** MATERIAL PROVIDED follows **

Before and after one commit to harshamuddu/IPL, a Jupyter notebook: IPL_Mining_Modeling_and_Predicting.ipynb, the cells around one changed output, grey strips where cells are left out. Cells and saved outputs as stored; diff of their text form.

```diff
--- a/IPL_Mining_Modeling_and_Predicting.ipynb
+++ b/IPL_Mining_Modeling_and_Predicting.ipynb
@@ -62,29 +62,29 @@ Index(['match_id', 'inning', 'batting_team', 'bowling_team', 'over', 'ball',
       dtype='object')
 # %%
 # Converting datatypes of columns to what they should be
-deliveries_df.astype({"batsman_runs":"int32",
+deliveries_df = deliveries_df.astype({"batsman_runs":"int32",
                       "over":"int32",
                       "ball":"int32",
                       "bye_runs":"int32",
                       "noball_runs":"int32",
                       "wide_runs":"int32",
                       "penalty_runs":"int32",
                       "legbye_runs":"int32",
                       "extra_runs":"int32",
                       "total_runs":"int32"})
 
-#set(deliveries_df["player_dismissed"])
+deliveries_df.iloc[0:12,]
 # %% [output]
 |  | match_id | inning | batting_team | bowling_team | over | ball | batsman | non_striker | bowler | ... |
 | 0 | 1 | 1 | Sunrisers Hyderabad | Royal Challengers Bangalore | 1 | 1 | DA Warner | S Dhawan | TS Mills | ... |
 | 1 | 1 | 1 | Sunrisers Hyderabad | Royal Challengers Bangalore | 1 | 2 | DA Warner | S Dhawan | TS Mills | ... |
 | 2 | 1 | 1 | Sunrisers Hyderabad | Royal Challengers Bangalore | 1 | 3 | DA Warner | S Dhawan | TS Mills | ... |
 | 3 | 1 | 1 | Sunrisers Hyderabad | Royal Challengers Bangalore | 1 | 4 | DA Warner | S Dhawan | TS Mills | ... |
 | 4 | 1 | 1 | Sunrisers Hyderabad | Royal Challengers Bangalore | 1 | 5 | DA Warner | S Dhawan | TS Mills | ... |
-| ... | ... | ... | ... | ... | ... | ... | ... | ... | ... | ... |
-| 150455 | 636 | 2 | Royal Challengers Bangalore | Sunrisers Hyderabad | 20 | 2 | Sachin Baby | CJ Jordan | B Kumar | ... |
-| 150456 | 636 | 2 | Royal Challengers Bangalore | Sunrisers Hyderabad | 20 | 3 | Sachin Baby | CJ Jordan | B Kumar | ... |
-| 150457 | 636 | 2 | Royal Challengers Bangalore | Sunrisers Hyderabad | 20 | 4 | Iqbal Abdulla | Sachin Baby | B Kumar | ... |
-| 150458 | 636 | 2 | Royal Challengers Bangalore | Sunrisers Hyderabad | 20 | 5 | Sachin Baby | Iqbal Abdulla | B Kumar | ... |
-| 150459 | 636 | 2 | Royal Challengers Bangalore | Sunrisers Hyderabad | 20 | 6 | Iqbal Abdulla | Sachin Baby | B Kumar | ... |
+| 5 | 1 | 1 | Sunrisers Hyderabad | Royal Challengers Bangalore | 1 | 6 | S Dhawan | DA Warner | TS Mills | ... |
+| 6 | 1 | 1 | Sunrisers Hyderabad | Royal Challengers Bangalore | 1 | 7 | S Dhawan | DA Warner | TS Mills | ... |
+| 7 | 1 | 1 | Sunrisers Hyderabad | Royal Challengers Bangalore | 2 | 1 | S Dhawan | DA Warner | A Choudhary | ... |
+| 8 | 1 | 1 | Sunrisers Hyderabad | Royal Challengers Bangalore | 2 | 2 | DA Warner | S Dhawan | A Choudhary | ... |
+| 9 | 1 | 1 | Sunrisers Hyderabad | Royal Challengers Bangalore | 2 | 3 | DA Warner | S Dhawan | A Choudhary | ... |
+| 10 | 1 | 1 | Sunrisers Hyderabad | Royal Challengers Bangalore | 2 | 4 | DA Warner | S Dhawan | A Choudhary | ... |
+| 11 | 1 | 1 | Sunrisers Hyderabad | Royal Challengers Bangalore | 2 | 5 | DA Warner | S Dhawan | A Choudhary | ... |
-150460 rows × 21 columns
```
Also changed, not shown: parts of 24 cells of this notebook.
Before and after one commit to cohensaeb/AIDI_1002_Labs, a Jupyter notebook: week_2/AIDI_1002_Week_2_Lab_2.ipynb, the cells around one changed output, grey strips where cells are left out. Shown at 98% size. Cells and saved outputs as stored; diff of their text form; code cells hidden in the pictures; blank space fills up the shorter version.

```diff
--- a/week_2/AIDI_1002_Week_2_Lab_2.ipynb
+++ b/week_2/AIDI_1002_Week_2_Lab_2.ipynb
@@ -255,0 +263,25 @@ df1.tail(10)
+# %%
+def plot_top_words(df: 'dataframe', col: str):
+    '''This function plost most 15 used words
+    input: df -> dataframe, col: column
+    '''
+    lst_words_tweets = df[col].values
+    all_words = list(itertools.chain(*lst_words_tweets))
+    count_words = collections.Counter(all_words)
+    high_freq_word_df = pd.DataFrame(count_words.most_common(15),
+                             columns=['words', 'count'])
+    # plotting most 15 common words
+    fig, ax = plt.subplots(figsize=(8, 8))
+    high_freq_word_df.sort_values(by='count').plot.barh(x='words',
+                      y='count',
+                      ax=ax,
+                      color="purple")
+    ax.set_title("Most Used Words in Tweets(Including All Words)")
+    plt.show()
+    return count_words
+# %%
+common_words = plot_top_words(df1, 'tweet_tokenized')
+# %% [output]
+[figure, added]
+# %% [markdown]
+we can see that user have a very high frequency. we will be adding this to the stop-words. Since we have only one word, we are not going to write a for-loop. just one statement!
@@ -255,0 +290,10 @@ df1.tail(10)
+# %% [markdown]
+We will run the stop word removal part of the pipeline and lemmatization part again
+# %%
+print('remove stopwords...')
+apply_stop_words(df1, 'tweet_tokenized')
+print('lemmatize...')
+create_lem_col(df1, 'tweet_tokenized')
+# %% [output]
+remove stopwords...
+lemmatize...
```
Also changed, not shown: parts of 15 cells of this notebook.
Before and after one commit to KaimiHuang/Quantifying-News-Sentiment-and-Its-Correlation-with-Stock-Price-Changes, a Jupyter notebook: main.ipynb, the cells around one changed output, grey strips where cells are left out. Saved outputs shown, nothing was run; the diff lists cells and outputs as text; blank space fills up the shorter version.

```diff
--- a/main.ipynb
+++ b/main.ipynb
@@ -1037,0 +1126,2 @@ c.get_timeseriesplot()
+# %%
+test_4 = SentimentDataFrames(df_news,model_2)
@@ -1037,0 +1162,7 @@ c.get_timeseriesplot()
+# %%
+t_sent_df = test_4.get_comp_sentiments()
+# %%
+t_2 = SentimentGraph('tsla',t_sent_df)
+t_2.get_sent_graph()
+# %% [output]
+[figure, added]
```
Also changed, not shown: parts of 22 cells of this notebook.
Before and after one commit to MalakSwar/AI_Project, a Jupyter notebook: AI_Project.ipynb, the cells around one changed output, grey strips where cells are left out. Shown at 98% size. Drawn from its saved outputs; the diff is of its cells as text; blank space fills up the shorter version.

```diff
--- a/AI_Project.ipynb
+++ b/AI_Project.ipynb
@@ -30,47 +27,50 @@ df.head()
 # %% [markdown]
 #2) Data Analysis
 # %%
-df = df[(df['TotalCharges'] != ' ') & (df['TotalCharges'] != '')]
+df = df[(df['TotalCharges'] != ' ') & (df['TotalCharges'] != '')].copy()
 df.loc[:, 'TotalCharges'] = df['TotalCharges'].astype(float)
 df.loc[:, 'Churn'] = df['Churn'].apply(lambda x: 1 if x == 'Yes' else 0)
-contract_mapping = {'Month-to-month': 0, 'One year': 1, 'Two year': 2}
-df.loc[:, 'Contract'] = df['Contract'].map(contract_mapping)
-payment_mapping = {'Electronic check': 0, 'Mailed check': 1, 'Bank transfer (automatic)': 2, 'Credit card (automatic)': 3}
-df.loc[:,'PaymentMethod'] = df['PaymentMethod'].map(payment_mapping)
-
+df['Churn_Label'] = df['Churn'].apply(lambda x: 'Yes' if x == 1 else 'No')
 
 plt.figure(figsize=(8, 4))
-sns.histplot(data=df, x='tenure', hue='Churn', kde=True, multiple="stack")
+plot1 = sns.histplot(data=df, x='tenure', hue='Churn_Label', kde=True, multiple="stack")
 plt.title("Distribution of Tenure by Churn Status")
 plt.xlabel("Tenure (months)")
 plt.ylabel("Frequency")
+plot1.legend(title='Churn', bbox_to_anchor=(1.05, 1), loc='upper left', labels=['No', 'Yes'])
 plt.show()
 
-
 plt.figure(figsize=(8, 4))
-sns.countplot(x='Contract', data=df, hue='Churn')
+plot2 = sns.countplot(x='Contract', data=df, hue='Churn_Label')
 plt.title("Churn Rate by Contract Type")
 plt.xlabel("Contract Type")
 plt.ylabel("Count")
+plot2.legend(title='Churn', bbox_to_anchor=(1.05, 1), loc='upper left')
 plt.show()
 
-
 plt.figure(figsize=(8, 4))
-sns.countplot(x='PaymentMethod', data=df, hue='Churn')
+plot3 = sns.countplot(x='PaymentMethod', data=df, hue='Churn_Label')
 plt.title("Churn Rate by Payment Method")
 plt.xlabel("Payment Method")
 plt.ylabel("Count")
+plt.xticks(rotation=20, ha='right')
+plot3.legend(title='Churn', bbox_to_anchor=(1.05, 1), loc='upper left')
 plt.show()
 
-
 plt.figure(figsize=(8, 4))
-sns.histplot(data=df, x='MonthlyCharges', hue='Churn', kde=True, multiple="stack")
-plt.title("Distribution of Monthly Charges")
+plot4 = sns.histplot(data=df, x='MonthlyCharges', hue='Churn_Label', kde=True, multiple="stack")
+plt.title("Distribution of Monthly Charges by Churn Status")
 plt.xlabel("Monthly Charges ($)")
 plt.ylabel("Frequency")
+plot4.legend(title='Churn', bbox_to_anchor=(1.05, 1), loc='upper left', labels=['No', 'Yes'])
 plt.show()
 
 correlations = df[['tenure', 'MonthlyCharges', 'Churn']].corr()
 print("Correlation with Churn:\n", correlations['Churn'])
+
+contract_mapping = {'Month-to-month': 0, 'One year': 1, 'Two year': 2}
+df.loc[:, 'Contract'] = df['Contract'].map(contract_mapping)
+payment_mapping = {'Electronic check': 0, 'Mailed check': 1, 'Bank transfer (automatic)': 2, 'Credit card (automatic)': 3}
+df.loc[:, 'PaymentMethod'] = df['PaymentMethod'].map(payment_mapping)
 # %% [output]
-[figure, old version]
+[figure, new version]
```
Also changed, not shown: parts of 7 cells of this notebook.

** End of MATERIAL PROVIDED **

Tally the lines in the records that contain "notebook", then give only the tally.

WRITTEN RESPONSE:
8